(Dataset entries)
====
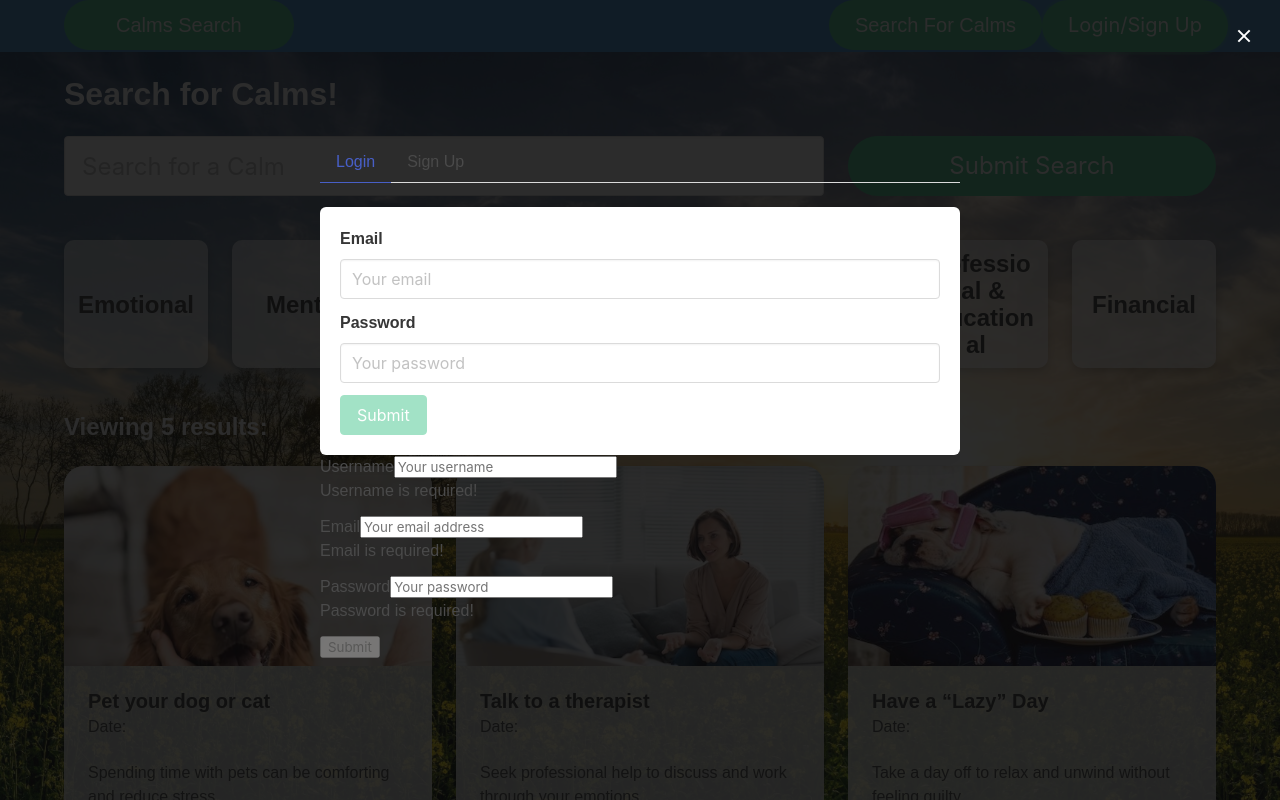
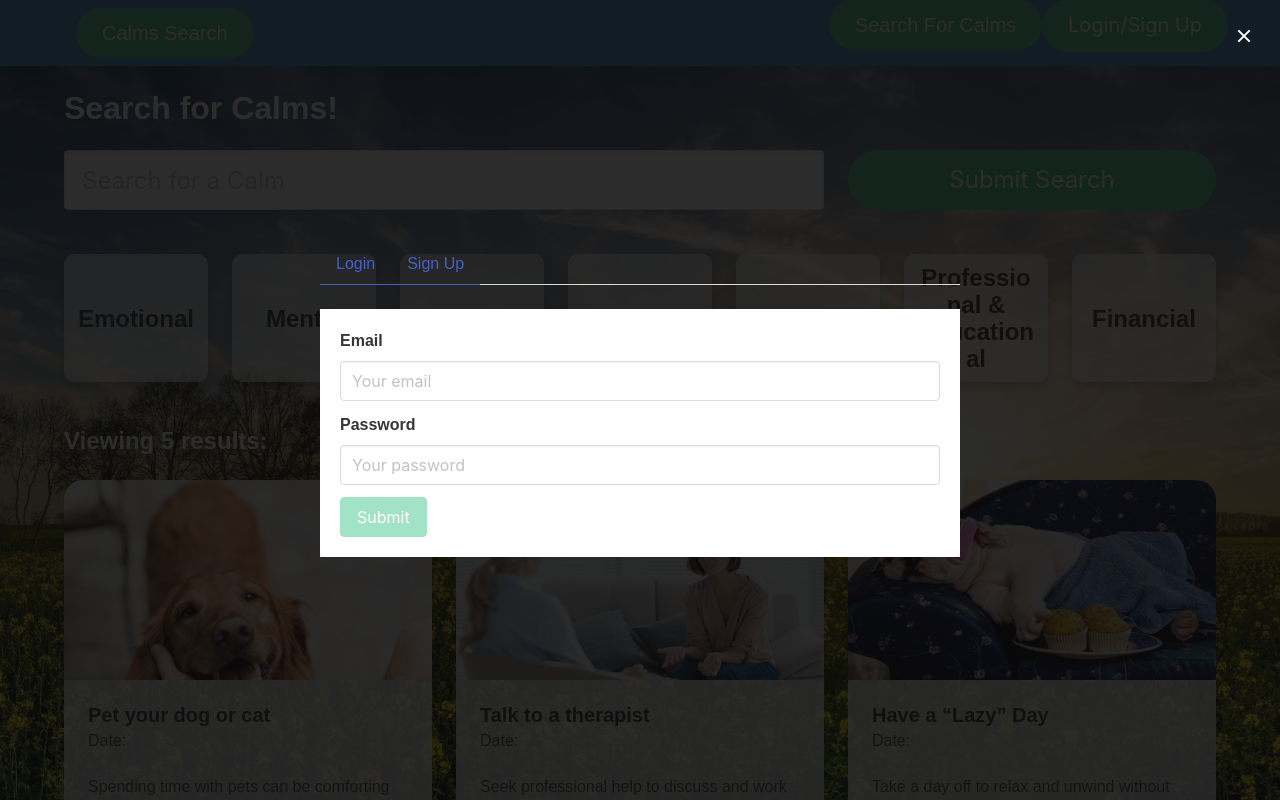
Before and after one commit to ckc2007/DailyCalm, a React (Create React App) app in the folder client/: page / in a window 1280 px wide. Both pictures are taken after a click on the button "Login/Sign Up". Shown: the top 800 px of the page. Built offline with nearby package versions, Linux system fonts and the light colour scheme.

Commit message:
signup works but it's ugly

```diff
--- a/client/src/components/LoginForm.js
+++ b/client/src/components/LoginForm.js
@@ -18,11 +18,11 @@ const LoginForm = () => {
 
   const handleFormSubmit = async (event) => {
     event.preventDefault();
+    setValidated(true);
 
     // check if form has everything (as per react-bootstrap docs)
     const form = event.currentTarget;
     if (form.checkValidity() === false) {
-      event.preventDefault();
       event.stopPropagation();
     }
 
@@ -45,11 +45,10 @@ const LoginForm = () => {
     }
 
     setUserFormData({
-      username: "",
       email: "",
       password: "",
     });
-    setValidated(true);
+
   };
 
   return (
--- a/client/src/components/Navbar.js
+++ b/client/src/components/Navbar.js
@@ -7,13 +7,19 @@ import { authService } from "../utils/auth";
 const AppNavbar = () => {
   // set modal display state
   const [showModal, setShowModal] = useState(false);
+  const [activeTab, setActiveTab] = useState("login");
+
+  const handleTabClick = (tab) => {
+    setActiveTab(tab);
+    setShowModal(true);
+  };
 
   return (
     <>
       <nav className="navbar has-background-info" role="navigation" aria-label="main navigation">
         <div className="container">
-          <div className="navbar-item button hover is-success is-medium is-rounded">
-            <Link to="/" className="navbar-item button hover is-success is-medium is-rounded">
+          <div className="navbar-item">
+            <Link to="/" className="button hover is-success is-medium is-rounded">
               Calms Search
             </Link>
             <button className="navbar-burger" aria-label="menu" aria-expanded="false" onClick={() => setShowModal(true)}>
@@ -46,24 +52,57 @@ const AppNavbar = () => {
           <div className="tabs">
             <ul>
               <li className="is-active">
-                <a onClick={() => setShowModal(false)}>Login</a>
+                <a onClick={() => {
+                  document.getElementById("signup-section").style.display="none"
+                  document.getElementById("login-section").style.display="block"
+
+                }}>Login</a>
               </li>
-              <li>
-                <a onClick={() => setShowModal(false)}>Sign Up</a>
+              <li className="is-active">
+                <a onClick={() => {
+                    document.getElementById("signup-section").style.display="block"
+                    document.getElementById("login-section").style.display="none"
+
+                }}>Sign Up</a>
               </li>
             </ul>
           </div>
-          <div className="tabs-content">
+          <div id="login-section" className="tabs-content">
             <div className="tab-pane is-active">
               <LoginForm handleModalClose={() => setShowModal(false)} />
             </div>
-            <div className="tab-pane">
+
+          </div>
+          <div style={{display:"none"}} id="signup-section" className="tabs-content">
+            <div className="tab-pane is-active">
               <SignUpForm handleModalClose={() => setShowModal(false)} />
             </div>
           </div>
         </div>
         <button className="modal-close is-large" aria-label="close" onClick={() => setShowModal(false)}></button>
       </div>
+      {/* <div className={`modal ${showModal ? "is-active" : ""}`}>
+        <div className="modal-background" onClick={() => setShowModal(false)}></div>
+        <div className="modal-content">
+          <div className="tabs">
+            <ul>
+              <li className="is-active">
+                <a onClick={() => setShowModal(true)}>Login</a>
+              </li>
+              <li className="is-active">
+                <a onClick={() => setShowModal(true)}>Sign Up</a>
+              </li>
+            </ul>
+          </div>
+          <div className="tabs-content">
+            <div className="tab-pane is-active">
+              <SignUpForm handleModalClose={() => setShowModal(false)} />
+            </div>
+          </div>
+
+        </div>
+        <button className="modal-close is-large" aria-label="close" onClick={() => setShowModal(false)}></button>
+      </div> */}
     </>
   );
 };
--- a/client/src/components/SignupForm.js
+++ b/client/src/components/SignupForm.js
@@ -4,7 +4,7 @@ import { useMutation } from "@apollo/client";
 import { ADD_USER } from "../graphql/mutations";
 import { authService } from "../utils/auth";
 
-const SignupForm = () => {
+const SignupForm = ({ handleModalClose }) => {
   // set initial form state
   const [userFormData, setUserFormData] = useState({
     username: "",
@@ -25,11 +25,11 @@ const SignupForm = () => {
 
   const handleFormSubmit = async (event) => {
     event.preventDefault();
+    setValidated(true);
 
     // check if form has everything (as per react-bootstrap docs)
     const form = event.currentTarget;
     if (form.checkValidity() === false) {
-      event.preventDefault();
       event.stopPropagation();
     } else {
       try {
@@ -41,17 +41,18 @@ const SignupForm = () => {
             password: userFormData.password,
           },
         });
-        console.log({data})
-        // debug here:
+
         // Check the response from the mutation and access the correct field
         // Update 'createUser' to the correct field returned by your mutation
         // Make sure to access the token from the correct field
-
         const { token } = data.addUser;
         console.log(token);
 
         // console.log(user);
         authService.login(token);
+
+        // Call the 'handleModalClose' function to close the modal
+        handleModalClose();
       } catch (err) {
         console.error(err);
         setShowAlert(true);
@@ -63,7 +64,6 @@ const SignupForm = () => {
       email: "",
       password: "",
     });
-    setValidated(true);
   };
 
   return (
@@ -80,50 +80,44 @@ const SignupForm = () => {
           Something went wrong with your signup!
         </Alert>
 
-        <Form.Group className="mb-3">
-          <Form.Label htmlFor="username">Username</Form.Label>
+        <Form.Group className='mb-3'>
+          <Form.Label htmlFor='username'>Username</Form.Label>
           <Form.Control
-            type="text"
-            placeholder="Your username"
-            name="username"
+            type='text'
+            placeholder='Your username'
+            name='username'
             onChange={handleInputChange}
             value={userFormData.username}
             required
           />
-          <Form.Control.Feedback type="invalid">
-            Username is required!
-          </Form.Control.Feedback>
+          <Form.Control.Feedback type='invalid'>Username is required!</Form.Control.Feedback>
         </Form.Group>
 
-        <Form.Group className="mb-3">
-          <Form.Label htmlFor="email">Email</Form.Label>
+        <Form.Group className='mb-3'>
+          <Form.Label htmlFor='email'>Email</Form.Label>
           <Form.Control
-            type="email"
-            placeholder="Your email address"
-            name="email"
+            type='email'
+            placeholder='Your email address'
+            name='email'
             onChange={handleInputChange}
             value={userFormData.email}
             required
           />
-          <Form.Control.Feedback type="invalid">
-            Email is required!
-          </Form.Control.Feedback>
+          <Form.Control.Feedback type='invalid'>Email is required!</Form.Control.Feedback>
         </Form.Group>
 
-        <Form.Group className="mb-3">
-          <Form.Label htmlFor="password">Password</Form.Label>
+        <Form.Group className='mb-3'>
+          <Form.Label htmlFor='password'>Password</Form.Label>
           <Form.Control
-            type="password"
-            placeholder="Your password"
-            name="password"
+            type='password'
+            placeholder='Your password'
+            name='password'
             onChange={handleInputChange}
             value={userFormData.password}
             required
           />
-          <Form.Control.Feedback type="invalid">
-            Password is required!
-          </Form.Control.Feedback>
         </Form.Group>
+
         <Button
           disabled={
             !(
--- a/client/src/index.css
+++ b/client/src/index.css
@@ -31,3 +31,7 @@ h6 {
   font-weight: 300;
   font-style: italic;
 }
+
+.tabs-content {
+  background-color: #fff;
+}
```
====
#### [Work to be completed]
Please show all lines from the entries that contain the word "type".

#### [Response to this task]
-            type="text"
+            type='text'
-          <Form.Control.Feedback type="invalid">
+          <Form.Control.Feedback type='invalid'>Username is required!</Form.Control.Feedback>
-            type="email"
+            type='email'
-          <Form.Control.Feedback type="invalid">
+          <Form.Control.Feedback type='invalid'>Email is required!</Form.Control.Feedback>
-            type="password"
+            type='password'
-          <Form.Control.Feedback type="invalid">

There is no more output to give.